Eye On EPL

Gunners pay price for going soft in face of Costa's bullying

Chelsea, and in particular a certain Diego Costa, bullied Arsenal into a 2-0 defeat on Saturday night at the Stamford Bridge, and just one thought came to my mind after the match.

Would the likes of Martin Keown and Tony Adams have allowed someone like Costa to get under their skins? No chance.

Keown and Adams would have stood tall and sent Costa scampering back to where he came from.

The duo took no prisoners when it came to on-field defensive battles. Feisty strikers such as Craig Bellamy, Duncan Ferguson, Mark Hughes and Les Ferdinand tried to ruffle the English pair's feathers but, ultimately, Keown and Adams would not fold.

That was Arsenal in the 1990s when toughness was their principle - hard men such as Lee Dixon, Adams, Keown, Steve Bould and Nigel Winterburn formed a formidable, robust unit that was the basis for the early success of Arsene Wenger's managerial reign.

There are plenty of small battles that go on during a game but it is these small battles that ultimately win you the game. If a striker manages to unsettle the defender and make him lose focus, half the battle is won.

Almost two decades on, Wenger's team just cannot handle a scrap. Time and again, the Gunners get bullied off the pitch and last Saturday was yet another example of Arsenal's lack of fight when it most matters.

First of all, Costa's antics are not new. At Atletico Madrid, he was already a tyrant and in every other match, he would be involved in a scrap with a defender.

It has been 15 months since Costa arrived in the English Premier League (EPL) and yet defenders are still falling prey to his antics.

You can see it from his face.
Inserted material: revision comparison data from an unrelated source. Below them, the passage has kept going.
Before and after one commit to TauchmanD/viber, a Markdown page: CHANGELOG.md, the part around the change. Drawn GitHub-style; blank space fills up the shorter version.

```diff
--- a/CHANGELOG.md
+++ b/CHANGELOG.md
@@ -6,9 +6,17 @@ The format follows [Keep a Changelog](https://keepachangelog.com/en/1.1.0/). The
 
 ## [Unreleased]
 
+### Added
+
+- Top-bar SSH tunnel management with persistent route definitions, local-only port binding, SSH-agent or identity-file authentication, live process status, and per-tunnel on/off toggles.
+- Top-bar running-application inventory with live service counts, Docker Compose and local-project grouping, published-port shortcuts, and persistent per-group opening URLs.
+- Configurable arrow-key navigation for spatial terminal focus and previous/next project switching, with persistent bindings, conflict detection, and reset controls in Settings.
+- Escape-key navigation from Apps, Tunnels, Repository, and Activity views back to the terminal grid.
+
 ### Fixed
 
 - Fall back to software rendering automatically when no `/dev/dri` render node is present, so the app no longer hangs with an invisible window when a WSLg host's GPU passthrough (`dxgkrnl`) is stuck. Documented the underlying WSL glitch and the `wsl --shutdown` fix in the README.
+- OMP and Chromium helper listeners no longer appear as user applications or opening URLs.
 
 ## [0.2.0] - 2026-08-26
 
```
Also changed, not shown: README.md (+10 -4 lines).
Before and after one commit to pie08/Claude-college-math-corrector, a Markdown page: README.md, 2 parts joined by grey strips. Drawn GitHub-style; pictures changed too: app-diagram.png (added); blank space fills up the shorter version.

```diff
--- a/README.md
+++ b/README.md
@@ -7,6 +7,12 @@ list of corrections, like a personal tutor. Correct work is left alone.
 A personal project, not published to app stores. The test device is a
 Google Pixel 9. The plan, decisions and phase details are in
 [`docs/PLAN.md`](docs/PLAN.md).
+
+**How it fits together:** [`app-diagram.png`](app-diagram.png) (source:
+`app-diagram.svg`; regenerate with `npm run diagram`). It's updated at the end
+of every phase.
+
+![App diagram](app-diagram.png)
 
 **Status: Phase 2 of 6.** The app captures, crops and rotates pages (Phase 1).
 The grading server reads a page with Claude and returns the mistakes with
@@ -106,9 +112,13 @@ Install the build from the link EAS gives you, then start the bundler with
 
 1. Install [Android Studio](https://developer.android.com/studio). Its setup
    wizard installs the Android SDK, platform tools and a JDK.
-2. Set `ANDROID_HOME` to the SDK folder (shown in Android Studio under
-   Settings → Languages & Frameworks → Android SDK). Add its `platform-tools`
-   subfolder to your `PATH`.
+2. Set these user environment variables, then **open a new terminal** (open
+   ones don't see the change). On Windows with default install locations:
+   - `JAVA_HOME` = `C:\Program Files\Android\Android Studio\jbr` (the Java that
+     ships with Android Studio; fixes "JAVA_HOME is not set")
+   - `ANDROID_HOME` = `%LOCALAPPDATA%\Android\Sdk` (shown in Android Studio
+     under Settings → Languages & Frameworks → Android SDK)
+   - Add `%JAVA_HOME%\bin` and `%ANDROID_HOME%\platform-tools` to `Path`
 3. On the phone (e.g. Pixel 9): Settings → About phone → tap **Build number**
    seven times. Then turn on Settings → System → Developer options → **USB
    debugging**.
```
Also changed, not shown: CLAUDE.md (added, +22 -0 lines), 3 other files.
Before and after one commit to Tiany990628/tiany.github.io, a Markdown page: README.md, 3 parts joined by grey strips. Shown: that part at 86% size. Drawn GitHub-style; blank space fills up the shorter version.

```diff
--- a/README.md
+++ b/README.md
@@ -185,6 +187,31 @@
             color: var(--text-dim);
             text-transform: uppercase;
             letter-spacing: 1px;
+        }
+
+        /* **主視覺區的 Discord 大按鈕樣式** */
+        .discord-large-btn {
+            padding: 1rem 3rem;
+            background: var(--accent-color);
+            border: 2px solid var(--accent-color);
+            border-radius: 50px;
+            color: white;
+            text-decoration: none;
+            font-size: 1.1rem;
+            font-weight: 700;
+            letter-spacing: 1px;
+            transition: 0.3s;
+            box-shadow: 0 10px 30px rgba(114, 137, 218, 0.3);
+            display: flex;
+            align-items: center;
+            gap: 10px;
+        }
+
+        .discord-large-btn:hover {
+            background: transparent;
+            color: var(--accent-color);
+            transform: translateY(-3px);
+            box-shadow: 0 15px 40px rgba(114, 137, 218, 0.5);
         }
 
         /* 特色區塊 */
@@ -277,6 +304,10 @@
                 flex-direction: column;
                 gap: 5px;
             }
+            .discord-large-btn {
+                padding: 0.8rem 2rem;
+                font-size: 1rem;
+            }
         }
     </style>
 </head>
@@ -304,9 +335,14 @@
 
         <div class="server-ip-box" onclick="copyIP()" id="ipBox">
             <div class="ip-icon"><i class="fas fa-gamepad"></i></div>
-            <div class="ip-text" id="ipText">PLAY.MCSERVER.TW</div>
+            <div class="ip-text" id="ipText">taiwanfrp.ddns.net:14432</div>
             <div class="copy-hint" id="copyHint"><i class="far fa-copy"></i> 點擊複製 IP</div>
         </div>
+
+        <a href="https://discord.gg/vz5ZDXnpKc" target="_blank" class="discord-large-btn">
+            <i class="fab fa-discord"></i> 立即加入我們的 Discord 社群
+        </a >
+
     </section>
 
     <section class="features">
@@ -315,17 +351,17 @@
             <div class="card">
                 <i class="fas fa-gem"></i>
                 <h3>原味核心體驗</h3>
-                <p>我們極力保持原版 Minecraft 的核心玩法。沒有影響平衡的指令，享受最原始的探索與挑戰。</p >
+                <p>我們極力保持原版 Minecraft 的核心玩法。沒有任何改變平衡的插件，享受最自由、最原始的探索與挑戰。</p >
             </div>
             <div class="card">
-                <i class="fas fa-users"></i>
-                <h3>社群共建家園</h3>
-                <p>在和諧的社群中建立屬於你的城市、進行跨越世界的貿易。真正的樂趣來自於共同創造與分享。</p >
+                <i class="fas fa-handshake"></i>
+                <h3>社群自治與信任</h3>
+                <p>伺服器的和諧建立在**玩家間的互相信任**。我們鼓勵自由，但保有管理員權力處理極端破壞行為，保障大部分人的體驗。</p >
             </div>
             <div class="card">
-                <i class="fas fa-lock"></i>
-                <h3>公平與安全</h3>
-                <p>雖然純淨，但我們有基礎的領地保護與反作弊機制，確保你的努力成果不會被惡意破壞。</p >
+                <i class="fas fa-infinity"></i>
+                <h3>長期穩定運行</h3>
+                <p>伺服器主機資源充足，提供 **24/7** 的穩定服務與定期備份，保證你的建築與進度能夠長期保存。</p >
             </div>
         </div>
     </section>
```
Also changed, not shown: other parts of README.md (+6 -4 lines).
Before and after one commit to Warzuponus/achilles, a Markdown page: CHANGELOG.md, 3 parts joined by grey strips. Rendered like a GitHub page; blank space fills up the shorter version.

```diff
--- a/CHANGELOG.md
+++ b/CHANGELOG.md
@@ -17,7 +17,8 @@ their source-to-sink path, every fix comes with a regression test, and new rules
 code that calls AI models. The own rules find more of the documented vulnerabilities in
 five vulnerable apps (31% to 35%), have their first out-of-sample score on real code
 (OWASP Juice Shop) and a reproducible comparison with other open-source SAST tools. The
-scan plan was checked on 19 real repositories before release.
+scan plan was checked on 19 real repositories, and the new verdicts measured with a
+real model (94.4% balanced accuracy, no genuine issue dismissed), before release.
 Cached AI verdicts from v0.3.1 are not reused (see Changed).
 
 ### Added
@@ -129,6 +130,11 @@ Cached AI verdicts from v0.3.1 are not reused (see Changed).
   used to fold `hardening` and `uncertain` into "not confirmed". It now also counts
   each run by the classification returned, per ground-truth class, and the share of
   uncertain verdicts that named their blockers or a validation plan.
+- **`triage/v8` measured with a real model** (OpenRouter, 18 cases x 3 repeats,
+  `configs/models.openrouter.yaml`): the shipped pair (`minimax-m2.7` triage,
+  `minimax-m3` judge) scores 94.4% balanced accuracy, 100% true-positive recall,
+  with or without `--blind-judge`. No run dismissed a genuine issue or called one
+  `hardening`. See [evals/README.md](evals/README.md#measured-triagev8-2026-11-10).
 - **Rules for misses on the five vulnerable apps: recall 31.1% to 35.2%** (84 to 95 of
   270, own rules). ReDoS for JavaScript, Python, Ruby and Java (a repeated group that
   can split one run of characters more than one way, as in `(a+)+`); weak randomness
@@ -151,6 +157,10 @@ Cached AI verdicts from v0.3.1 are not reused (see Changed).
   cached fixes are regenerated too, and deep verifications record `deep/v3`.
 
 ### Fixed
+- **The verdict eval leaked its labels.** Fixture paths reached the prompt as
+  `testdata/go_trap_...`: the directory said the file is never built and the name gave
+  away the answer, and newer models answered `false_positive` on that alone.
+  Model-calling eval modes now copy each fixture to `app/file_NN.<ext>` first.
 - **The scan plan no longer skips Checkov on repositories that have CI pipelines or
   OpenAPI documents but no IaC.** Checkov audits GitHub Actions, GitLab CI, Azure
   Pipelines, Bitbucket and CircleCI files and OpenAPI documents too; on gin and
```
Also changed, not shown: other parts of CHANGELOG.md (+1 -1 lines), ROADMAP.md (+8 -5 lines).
There is nothing pretty about it.

He relishes physical contact and thrives on confrontation and that is what makes him such a tough player to handle.

As a fellow forward who, like Costa, loved the physical aspects of the game, I can say that what Costa really wants to achieve is to unsettle his markers.

Defenders and strikers don't give each other high-fives and exchange pleasantries on the pitch. The relationship is downright ugly.

Fans don't often see it but all kinds of things go on during a duel between the forward and defender. There are plenty of small battles that go on during a game but it is these small battles that ultimately win you the game.

If a striker manages to unsettle the defender and make him lose focus, half the battle is won.

Costa is a master of it and as Gabriel Paulista proved,the latter is an apprentice by taking the bait. The Spaniard wanted Gabriel to cast defending aside and take him on in an individual battle. There was always going to be one winner and, true enough, the naive Arsenal centre-back was sent off.

Meanwhile, the Brazilian's defensive partner, Laurent Koscielny, was swiped at in his face and bumped to the floor, but there was no fierce retort of any kind.

It was plain submission.

Costa may still get punished but he will not stop his antics any time soon. Besides, statistics prove that Costa is not really doing much wrong.

The Spanish centre-forward hasn't been sent off since 2012 and with 10 yellow cards and no reds in 44 league games, you cannot exactly describe Costa as being ill-disciplined.

In fact, he did not commit a single foul at all in Saturday's win.

He is an old-fashioned forward who will make sure he makes his presence felt as he pushes the rules to the limit.

Now, the bigger picture is that the Blues are back to winning ways.

Still, I am not convinced. Chelsea still look a long way away from being able to retain their title.

It was important that they got this win but they will need to be consistent now.

As for the Gunners, it is the same old story. They are too soft a team to be considered title challengers and, once again, it is a fight to finish in the top four at best for Wenger's side.

A version of this article appeared in the print edition of The Straits Times on September 22, 2015, with the headline 'Gunners pay price for going soft in face of Costa's bullying'. Print Edition | Subscribe